Robert Randez’s research focuses on the learning of languages and the development of agency and identity by neurodivergent multilingual children

Robert Randez, a fourth-year student in Michigan State University’s Second Language Studies (SLS) PhD program, is an educational linguist interested in the experiences of neurodivergent multilinguals and those who teach them. Prior to joining the SLS program, Robert received his BA and MA from the University of Texas at San Antonio, and has taught learners in ESL, EFL, higher education, and refugee service. Robert’s scholarship falls within teacher education, language policy and practice, and (post)qualitative methodology.

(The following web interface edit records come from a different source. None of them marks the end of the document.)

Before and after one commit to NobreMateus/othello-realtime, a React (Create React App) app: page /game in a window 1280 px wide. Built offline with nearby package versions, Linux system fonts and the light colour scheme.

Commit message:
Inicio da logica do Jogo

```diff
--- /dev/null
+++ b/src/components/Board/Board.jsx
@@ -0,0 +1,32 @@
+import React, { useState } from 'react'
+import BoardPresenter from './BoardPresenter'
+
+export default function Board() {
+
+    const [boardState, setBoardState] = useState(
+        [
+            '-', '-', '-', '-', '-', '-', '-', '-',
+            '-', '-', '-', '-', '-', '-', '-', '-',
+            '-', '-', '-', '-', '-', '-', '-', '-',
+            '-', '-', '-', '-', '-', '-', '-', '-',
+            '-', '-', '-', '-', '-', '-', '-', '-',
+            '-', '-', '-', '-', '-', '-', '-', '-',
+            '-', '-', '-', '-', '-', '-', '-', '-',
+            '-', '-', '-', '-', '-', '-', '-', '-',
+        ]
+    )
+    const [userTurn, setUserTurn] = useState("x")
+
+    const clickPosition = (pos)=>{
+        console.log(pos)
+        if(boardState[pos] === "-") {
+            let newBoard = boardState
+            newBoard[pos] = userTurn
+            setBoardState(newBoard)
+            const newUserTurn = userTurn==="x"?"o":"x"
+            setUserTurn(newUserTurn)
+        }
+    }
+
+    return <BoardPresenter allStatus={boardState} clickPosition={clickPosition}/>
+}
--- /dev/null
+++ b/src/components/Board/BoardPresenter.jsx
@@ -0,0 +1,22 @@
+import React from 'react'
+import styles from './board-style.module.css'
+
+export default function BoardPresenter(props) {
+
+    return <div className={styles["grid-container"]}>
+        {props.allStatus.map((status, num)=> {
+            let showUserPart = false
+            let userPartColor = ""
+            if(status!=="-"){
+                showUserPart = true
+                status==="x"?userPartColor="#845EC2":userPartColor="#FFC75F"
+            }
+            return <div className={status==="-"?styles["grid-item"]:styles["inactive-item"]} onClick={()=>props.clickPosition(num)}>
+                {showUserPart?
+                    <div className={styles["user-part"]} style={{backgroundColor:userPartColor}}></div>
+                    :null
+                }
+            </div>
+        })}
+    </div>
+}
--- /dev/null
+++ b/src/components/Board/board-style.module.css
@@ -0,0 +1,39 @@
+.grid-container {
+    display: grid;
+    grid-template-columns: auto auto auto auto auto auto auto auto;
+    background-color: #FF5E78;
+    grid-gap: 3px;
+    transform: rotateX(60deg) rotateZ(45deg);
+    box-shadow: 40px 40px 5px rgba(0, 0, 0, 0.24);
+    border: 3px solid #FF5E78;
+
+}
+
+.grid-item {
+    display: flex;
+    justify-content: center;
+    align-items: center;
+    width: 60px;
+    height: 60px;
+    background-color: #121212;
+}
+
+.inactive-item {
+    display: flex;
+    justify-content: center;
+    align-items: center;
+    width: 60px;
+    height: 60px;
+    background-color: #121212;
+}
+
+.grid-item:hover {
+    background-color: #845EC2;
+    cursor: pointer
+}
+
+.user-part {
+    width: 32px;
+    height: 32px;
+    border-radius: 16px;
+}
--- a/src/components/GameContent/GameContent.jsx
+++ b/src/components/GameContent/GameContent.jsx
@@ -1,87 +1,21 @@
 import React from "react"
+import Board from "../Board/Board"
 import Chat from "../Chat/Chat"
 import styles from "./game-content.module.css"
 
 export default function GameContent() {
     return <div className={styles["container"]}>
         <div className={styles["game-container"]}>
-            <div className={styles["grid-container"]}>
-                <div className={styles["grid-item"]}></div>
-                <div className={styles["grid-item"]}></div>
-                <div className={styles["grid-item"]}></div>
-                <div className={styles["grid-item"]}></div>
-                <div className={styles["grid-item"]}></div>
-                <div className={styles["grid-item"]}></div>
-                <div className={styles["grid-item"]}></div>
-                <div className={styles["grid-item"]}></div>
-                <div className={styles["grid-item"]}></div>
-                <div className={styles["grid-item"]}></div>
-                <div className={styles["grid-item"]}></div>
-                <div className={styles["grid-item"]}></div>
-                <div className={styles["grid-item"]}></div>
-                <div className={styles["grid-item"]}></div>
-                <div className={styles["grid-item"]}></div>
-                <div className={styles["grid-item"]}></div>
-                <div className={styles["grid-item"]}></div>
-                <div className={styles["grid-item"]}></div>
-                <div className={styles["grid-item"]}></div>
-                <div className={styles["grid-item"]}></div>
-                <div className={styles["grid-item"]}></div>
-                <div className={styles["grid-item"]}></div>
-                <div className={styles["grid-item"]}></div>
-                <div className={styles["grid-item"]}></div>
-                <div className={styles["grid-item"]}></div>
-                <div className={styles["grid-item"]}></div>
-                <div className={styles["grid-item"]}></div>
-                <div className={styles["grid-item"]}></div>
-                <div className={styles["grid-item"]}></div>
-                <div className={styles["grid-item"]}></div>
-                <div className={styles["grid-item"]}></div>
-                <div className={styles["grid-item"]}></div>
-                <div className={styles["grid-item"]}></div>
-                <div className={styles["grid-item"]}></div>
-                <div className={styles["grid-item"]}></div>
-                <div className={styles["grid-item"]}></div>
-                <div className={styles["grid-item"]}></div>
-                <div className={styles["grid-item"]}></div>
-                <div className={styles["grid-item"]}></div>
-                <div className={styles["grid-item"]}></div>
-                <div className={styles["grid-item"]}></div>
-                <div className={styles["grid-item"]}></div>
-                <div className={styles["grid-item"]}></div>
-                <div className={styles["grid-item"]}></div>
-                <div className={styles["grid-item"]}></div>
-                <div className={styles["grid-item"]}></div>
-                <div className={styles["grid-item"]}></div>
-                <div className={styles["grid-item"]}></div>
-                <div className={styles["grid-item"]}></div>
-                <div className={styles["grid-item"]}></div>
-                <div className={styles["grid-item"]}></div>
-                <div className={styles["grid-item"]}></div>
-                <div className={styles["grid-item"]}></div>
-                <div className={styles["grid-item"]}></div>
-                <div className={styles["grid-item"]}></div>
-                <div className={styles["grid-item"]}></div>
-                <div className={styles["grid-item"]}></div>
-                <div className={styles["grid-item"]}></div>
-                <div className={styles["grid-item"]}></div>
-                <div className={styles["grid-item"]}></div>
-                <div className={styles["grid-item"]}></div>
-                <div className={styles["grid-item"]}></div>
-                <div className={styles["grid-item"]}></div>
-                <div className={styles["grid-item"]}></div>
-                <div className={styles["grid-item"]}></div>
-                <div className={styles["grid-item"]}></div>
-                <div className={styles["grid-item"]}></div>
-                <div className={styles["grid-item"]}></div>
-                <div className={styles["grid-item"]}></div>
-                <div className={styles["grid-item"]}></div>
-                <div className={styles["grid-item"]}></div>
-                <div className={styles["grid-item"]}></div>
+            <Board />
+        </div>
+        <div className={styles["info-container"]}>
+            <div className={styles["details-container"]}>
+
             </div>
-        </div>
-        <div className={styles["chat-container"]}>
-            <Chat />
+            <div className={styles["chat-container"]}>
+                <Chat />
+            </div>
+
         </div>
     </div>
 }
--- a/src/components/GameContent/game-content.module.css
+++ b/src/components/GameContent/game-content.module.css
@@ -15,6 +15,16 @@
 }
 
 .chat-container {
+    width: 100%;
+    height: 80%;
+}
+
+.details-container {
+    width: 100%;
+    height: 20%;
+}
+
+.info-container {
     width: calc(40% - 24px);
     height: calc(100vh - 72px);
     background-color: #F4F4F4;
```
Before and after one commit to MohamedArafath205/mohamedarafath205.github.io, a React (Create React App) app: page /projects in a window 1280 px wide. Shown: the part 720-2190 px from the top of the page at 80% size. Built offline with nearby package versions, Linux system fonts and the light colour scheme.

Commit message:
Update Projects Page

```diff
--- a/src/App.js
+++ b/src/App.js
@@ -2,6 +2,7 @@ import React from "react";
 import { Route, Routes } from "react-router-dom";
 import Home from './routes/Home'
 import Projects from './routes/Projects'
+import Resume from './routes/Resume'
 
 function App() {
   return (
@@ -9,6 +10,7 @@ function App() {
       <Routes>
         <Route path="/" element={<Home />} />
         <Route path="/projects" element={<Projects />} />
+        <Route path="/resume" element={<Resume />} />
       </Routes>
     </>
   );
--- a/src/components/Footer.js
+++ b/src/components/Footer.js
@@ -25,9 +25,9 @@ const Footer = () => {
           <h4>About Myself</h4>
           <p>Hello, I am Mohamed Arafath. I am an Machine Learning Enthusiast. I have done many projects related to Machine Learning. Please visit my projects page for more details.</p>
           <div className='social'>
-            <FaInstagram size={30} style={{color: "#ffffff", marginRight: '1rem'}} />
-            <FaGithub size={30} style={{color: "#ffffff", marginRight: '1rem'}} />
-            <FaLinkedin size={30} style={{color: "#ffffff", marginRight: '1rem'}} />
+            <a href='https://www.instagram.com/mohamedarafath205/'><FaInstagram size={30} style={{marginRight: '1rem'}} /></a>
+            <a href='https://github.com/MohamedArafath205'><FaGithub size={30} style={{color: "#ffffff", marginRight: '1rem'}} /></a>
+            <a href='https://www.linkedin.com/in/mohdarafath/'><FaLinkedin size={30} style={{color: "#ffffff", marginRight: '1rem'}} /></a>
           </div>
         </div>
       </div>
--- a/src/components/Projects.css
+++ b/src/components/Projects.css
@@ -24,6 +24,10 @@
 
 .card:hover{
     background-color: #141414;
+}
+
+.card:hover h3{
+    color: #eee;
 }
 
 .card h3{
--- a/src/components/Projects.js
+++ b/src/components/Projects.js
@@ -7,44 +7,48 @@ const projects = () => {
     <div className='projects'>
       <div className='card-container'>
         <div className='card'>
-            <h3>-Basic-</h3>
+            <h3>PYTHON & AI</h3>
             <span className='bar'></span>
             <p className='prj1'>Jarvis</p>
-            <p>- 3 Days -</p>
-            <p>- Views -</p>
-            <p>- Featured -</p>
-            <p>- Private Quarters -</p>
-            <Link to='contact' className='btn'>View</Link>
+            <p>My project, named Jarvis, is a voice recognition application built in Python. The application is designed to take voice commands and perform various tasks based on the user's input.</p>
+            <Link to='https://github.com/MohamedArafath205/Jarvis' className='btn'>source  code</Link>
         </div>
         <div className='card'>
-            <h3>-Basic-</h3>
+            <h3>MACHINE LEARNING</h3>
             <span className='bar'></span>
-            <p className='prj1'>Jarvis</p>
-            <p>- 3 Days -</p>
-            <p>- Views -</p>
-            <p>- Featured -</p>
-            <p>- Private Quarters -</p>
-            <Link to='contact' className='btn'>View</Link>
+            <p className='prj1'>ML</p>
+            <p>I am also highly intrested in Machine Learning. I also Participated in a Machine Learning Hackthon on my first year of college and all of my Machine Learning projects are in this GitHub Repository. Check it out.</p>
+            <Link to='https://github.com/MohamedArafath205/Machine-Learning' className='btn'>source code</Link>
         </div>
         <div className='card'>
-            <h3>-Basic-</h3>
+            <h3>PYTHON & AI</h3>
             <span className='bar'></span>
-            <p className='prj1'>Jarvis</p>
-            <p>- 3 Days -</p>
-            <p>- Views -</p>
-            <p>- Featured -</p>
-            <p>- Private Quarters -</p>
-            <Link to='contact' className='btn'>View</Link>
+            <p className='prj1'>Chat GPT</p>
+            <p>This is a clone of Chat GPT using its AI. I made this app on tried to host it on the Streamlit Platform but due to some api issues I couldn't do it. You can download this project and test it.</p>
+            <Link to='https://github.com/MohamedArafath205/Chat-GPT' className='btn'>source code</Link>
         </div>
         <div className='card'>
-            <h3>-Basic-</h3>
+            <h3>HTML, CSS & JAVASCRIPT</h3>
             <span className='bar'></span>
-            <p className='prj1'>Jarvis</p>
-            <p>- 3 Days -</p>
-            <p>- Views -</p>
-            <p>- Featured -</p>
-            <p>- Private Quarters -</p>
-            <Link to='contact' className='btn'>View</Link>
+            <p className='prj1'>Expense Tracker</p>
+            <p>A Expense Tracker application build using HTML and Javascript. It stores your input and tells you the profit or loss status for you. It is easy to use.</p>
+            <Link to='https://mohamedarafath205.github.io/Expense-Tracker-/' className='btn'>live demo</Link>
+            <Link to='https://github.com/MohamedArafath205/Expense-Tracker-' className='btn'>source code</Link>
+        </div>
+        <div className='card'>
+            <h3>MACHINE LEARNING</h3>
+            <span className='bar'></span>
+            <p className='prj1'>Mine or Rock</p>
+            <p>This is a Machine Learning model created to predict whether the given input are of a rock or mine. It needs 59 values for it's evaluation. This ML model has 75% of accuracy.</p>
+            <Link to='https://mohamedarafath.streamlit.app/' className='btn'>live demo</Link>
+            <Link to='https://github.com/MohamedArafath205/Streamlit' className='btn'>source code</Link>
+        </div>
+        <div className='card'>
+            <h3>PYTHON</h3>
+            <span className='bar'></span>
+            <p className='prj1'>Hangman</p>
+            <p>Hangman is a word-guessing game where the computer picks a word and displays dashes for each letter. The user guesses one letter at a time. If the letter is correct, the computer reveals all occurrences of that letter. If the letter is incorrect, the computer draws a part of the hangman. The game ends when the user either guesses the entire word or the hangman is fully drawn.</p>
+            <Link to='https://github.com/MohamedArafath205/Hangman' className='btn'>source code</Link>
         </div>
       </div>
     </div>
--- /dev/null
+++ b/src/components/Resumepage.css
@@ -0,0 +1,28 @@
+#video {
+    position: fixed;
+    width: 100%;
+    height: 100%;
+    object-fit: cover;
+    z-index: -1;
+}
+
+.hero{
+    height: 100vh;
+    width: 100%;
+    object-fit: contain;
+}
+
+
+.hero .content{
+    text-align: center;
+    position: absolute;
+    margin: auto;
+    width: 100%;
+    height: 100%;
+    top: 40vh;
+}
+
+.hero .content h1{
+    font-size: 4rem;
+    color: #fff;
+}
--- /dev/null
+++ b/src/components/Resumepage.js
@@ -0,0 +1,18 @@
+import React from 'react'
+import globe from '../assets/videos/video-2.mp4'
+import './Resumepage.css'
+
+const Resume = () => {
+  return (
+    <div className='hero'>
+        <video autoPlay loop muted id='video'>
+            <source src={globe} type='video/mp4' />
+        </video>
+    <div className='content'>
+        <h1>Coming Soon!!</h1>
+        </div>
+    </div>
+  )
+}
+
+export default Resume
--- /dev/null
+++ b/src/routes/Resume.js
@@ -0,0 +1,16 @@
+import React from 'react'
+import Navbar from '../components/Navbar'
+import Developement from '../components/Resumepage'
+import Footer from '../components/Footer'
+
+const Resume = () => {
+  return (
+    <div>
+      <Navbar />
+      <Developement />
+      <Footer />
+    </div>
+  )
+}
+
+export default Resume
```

Robert’s recent work includes assisting at MSU’s Enhance Digital Learning Initiative (EDLI). The EDLI is a collaboration of educators in the Colleges of Arts and Letters, Business and Natural Science, MSU Libraries, and MSU IT. Their mission includes enhancing the educational experience at MSU in humane and practical ways while using a values-driven approach to develop and evaluate digital pedagogies and technologies for 21st-century learning. Robert is also currently serving on the AAAL 2023 conference planning committee, where he is helping Dr. Peter De Costa with program development. He will further assist Dr. Ryuko Kubota the year after with planning the 2024 AAAL conference in Houston.

Robert is also currently working on his dissertation, tentatively titled “Expectation vs. Perceived Readiness: Using Social System Theory to Understand Actor Agency in Teacher Education”. His dissertation seeks to understand how state ESL standards shape the preparation of preservice teachers, specifically the preparation to work with multilinguals with special needs. Using short story narrative inquiry, Robert interviews administration, course instructors, and pre-service teachers to understand how they understand their role in the preparation process through social systems theory. Social system theory understands society as a series of independent systems constructed through individual sense-making. His findings show that preparation is less dependent on institutional (top-down & linear) than on how stakeholders understand their roles and responsibilities.

Currently, Robert is a member of the Michigan Seal of Biliteracy Committee, a group which was created to recognize High School graduates who exhibit language proficiency in English and at least one additional world language. He has also taught undergraduate courses on second and foreign language teaching methods at MSU.